TASK INSTRUCTIONS:
Select all lines holding the word "test" from the entries that follow.

GIVEN INFORMATION:
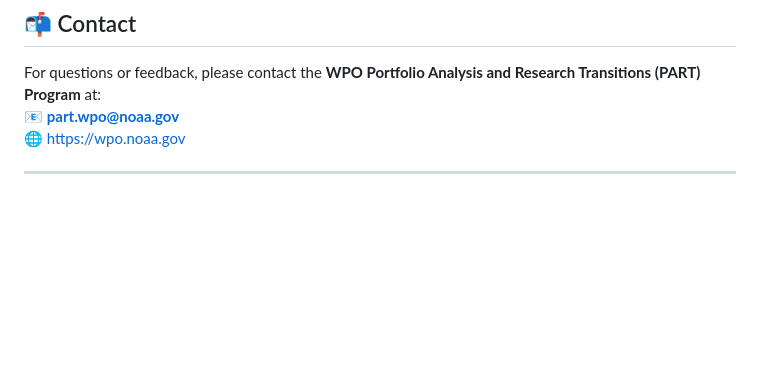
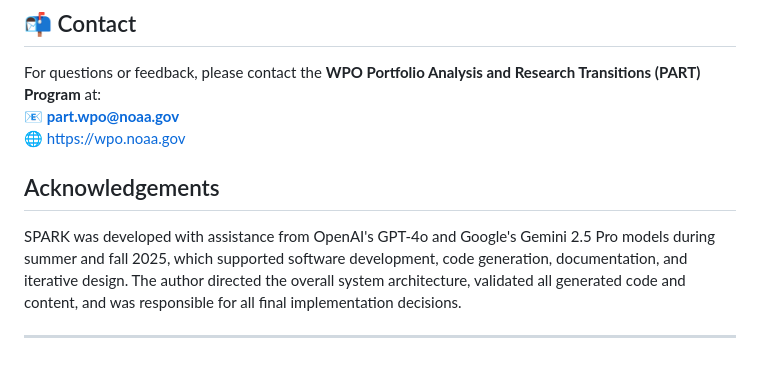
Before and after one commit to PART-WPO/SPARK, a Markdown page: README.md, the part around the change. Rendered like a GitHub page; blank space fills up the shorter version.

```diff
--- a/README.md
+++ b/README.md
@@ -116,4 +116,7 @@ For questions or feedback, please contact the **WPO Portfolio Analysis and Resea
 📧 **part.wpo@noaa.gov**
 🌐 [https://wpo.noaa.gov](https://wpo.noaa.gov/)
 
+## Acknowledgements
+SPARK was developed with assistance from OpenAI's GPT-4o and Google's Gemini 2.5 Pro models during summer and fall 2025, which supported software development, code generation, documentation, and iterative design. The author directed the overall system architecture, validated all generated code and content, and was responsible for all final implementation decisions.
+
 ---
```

---

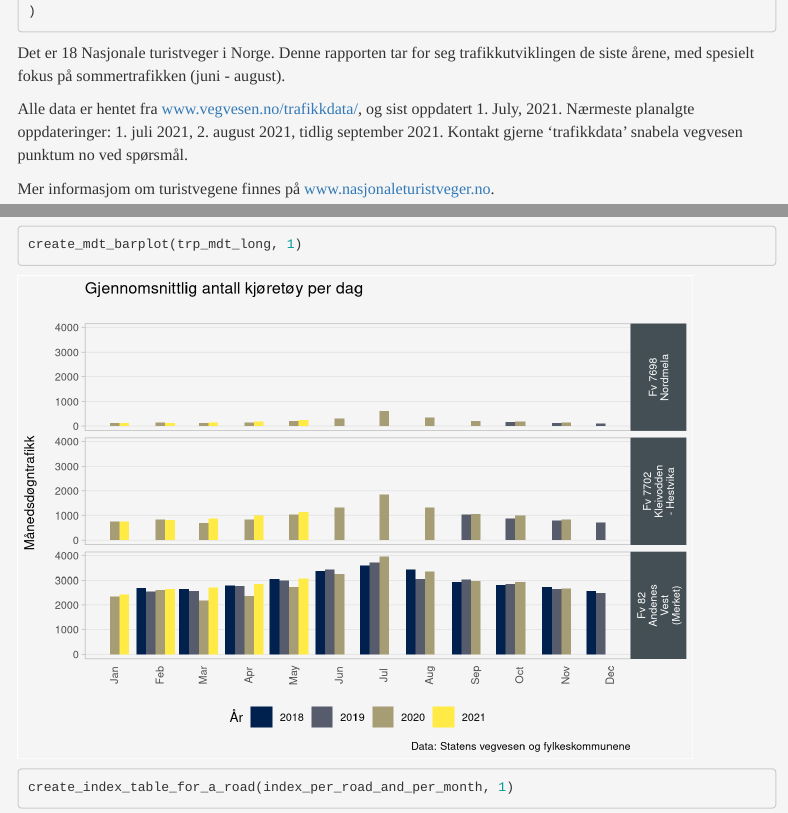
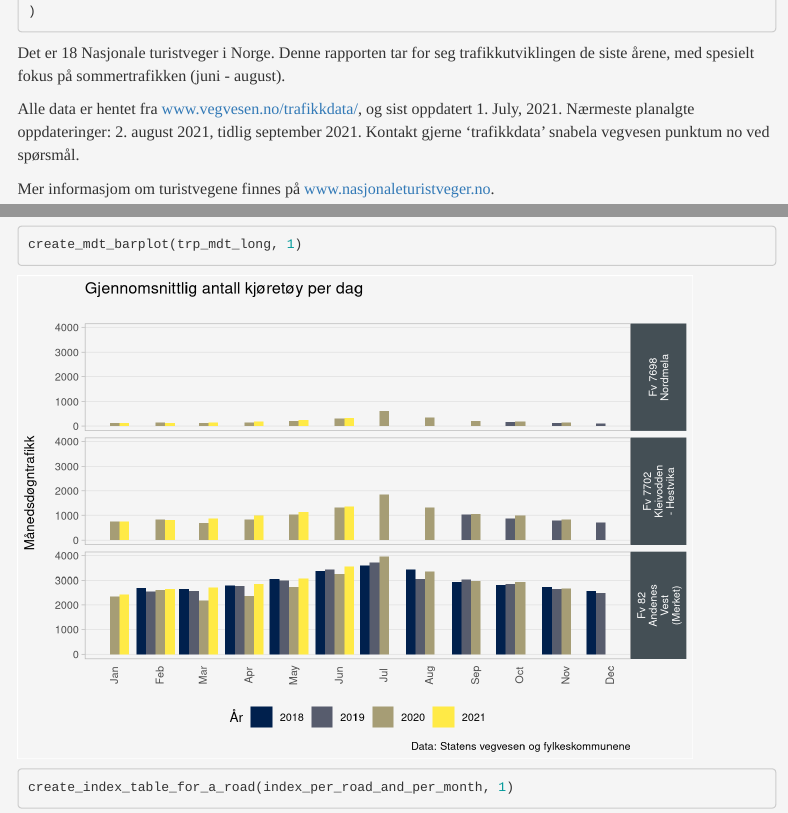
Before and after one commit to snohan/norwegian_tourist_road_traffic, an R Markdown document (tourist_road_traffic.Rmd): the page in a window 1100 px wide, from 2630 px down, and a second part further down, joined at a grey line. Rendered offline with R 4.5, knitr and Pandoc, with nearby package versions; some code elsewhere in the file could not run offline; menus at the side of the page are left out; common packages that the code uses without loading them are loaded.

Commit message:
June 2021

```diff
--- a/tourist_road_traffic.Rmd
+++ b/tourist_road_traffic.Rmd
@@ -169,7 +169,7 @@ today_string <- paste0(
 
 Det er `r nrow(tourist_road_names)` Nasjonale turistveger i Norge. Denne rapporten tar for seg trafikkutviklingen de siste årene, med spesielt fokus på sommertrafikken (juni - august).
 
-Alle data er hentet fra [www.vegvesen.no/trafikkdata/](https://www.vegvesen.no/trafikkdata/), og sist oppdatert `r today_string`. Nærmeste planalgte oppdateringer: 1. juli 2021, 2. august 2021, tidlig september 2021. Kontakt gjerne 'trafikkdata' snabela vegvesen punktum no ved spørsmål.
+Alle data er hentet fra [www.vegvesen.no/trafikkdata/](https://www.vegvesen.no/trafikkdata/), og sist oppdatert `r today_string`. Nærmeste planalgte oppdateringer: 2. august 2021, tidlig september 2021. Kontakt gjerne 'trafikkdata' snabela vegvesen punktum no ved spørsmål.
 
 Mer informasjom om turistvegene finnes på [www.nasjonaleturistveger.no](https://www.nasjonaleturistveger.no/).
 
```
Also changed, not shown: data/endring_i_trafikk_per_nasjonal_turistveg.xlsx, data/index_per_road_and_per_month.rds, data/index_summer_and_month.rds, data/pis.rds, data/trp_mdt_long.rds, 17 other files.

...

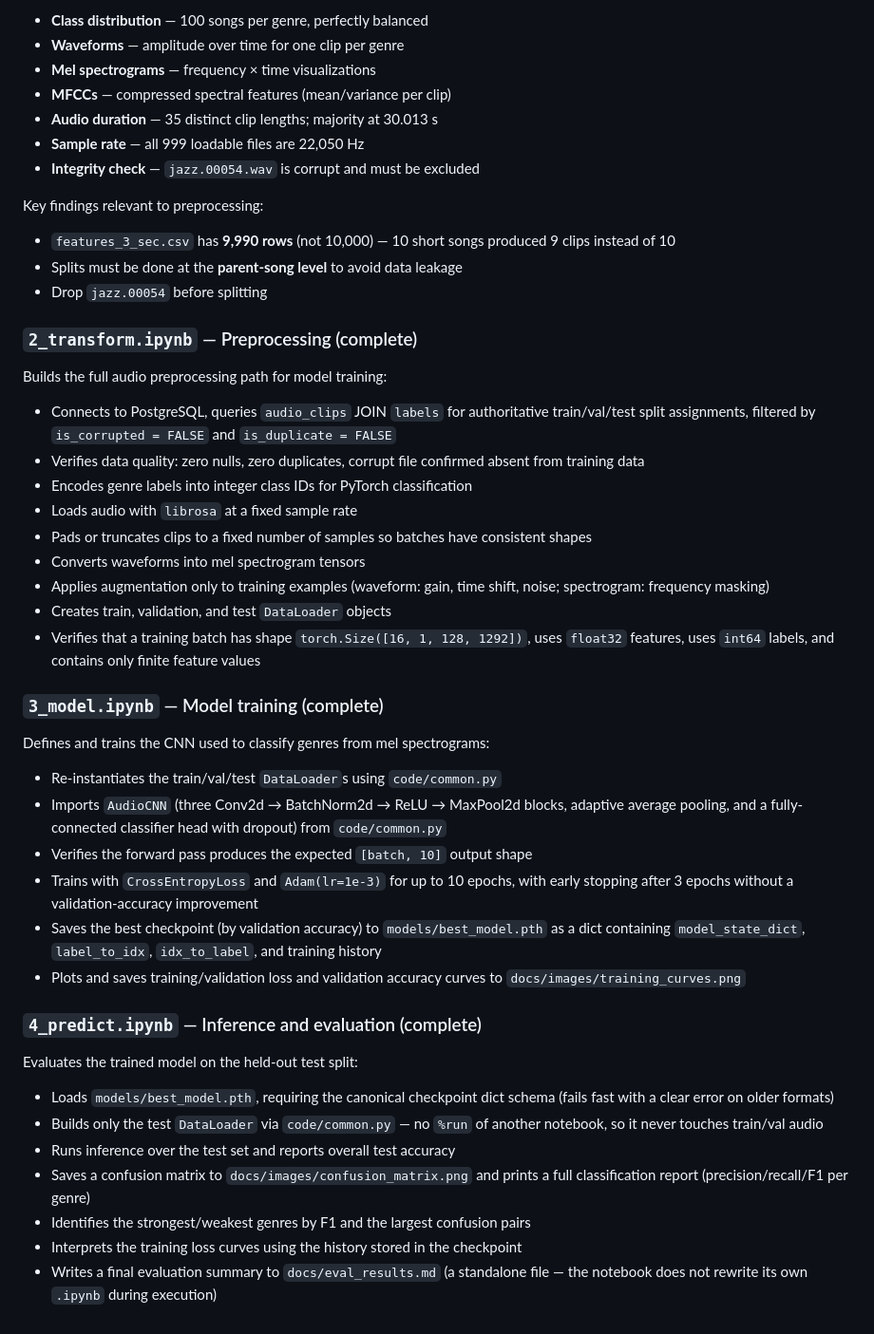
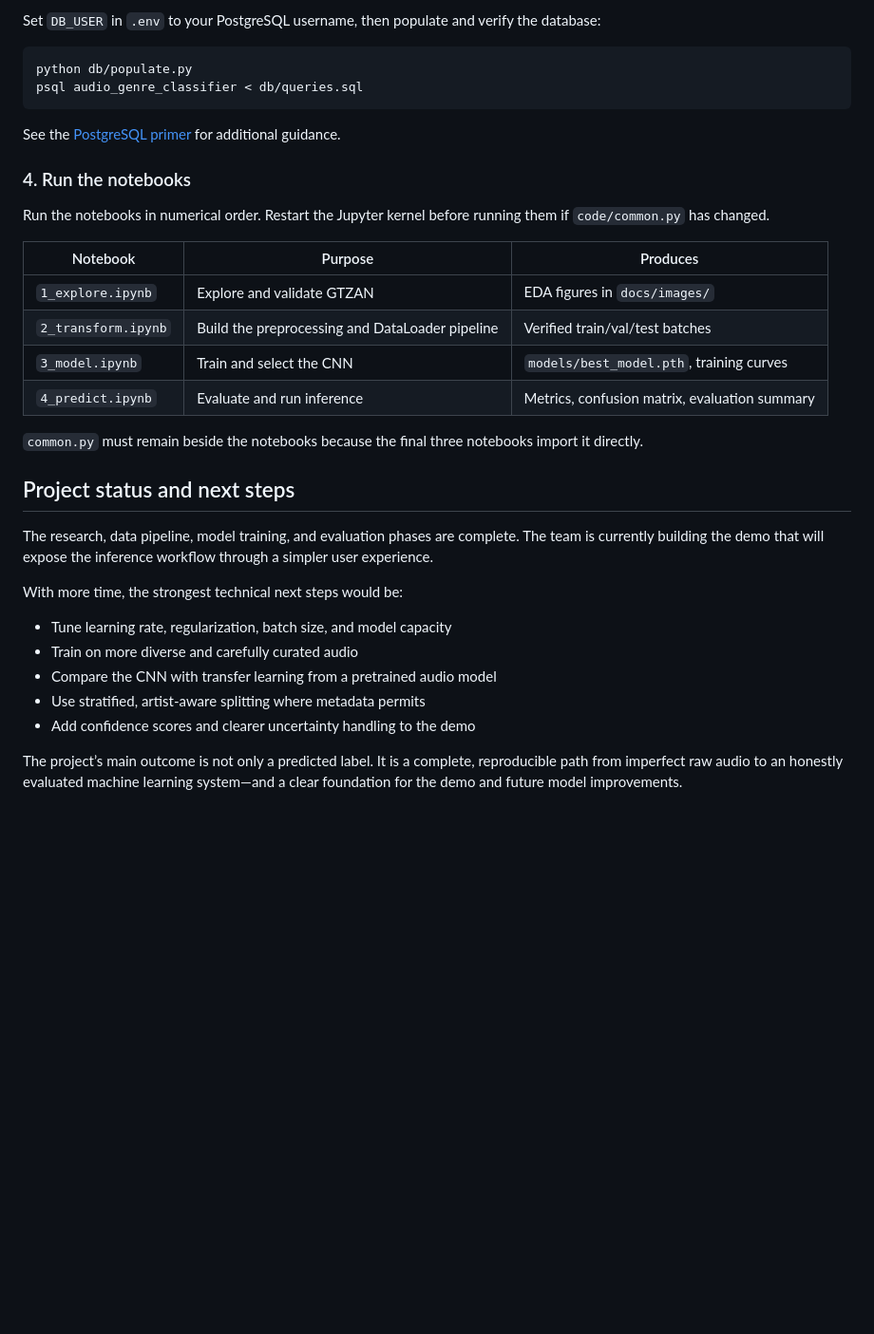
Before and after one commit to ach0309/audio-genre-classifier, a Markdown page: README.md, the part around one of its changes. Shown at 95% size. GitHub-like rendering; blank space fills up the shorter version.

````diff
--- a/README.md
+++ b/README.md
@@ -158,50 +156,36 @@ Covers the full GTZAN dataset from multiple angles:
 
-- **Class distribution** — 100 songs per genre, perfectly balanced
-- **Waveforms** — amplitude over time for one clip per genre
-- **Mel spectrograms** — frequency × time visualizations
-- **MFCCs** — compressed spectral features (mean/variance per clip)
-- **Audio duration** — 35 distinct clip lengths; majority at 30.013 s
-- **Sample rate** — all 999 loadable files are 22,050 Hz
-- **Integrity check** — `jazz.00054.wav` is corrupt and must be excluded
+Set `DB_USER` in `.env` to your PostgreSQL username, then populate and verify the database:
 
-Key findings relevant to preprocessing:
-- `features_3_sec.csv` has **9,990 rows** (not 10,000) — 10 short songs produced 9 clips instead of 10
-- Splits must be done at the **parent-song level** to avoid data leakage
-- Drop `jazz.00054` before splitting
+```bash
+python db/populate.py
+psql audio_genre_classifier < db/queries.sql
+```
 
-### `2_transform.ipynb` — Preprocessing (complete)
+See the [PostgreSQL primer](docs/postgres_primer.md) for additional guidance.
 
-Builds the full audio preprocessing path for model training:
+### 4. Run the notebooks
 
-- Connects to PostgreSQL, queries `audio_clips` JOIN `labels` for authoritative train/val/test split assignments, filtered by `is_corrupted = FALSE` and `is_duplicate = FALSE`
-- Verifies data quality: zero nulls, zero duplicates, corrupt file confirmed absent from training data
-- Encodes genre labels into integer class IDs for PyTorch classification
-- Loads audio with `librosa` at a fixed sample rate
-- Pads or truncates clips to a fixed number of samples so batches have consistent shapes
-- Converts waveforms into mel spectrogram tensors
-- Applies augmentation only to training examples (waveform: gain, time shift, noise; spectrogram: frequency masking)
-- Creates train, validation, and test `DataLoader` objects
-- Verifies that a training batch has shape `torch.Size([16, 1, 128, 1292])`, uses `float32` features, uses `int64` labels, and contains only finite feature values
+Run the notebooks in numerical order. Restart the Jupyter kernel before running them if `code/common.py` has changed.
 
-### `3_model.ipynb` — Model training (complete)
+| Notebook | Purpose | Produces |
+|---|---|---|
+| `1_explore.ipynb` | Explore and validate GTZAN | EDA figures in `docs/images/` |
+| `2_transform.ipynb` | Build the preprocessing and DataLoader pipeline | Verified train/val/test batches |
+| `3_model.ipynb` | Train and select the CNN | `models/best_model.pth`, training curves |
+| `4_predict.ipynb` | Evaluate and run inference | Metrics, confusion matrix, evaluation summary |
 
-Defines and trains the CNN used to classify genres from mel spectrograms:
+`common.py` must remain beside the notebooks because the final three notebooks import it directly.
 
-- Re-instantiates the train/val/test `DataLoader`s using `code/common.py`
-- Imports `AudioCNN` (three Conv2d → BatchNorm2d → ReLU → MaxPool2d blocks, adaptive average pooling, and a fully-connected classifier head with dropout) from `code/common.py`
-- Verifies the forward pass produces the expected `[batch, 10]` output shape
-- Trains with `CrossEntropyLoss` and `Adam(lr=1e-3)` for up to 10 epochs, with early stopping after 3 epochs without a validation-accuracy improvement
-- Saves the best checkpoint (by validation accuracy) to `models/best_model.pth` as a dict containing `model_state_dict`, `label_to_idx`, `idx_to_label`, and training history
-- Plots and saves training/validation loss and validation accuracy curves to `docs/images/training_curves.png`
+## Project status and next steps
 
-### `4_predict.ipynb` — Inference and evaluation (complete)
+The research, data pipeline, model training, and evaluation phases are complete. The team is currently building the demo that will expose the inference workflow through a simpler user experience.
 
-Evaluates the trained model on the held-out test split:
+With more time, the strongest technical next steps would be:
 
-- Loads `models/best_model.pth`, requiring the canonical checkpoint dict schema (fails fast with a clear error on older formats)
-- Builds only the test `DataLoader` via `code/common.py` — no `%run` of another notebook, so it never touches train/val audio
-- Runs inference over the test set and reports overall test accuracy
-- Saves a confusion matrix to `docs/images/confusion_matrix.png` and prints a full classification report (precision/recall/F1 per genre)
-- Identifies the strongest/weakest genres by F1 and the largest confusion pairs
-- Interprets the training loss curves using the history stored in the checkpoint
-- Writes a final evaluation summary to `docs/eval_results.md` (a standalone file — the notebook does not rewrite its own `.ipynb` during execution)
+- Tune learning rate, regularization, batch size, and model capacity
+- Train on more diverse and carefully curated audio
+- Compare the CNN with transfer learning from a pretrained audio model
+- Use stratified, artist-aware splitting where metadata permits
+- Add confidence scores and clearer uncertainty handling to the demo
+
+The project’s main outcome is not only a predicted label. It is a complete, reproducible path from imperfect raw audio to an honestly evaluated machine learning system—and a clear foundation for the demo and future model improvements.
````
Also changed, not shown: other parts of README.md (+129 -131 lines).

RESPONSE AREA:
-- Connects to PostgreSQL, queries `audio_clips` JOIN `labels` for authoritative train/val/test split assignments, filtered by `is_corrupted = FALSE` and `is_duplicate = FALSE`
-- Creates train, validation, and test `DataLoader` objects
+| `2_transform.ipynb` | Build the preprocessing and DataLoader pipeline | Verified train/val/test batches |
-- Re-instantiates the train/val/test `DataLoader`s using `code/common.py`
-Evaluates the trained model on the held-out test split:
-- Builds only the test `DataLoader` via `code/common.py` — no `%run` of another notebook, so it never touches train/val audio
-- Runs inference over the test set and reports overall test accuracy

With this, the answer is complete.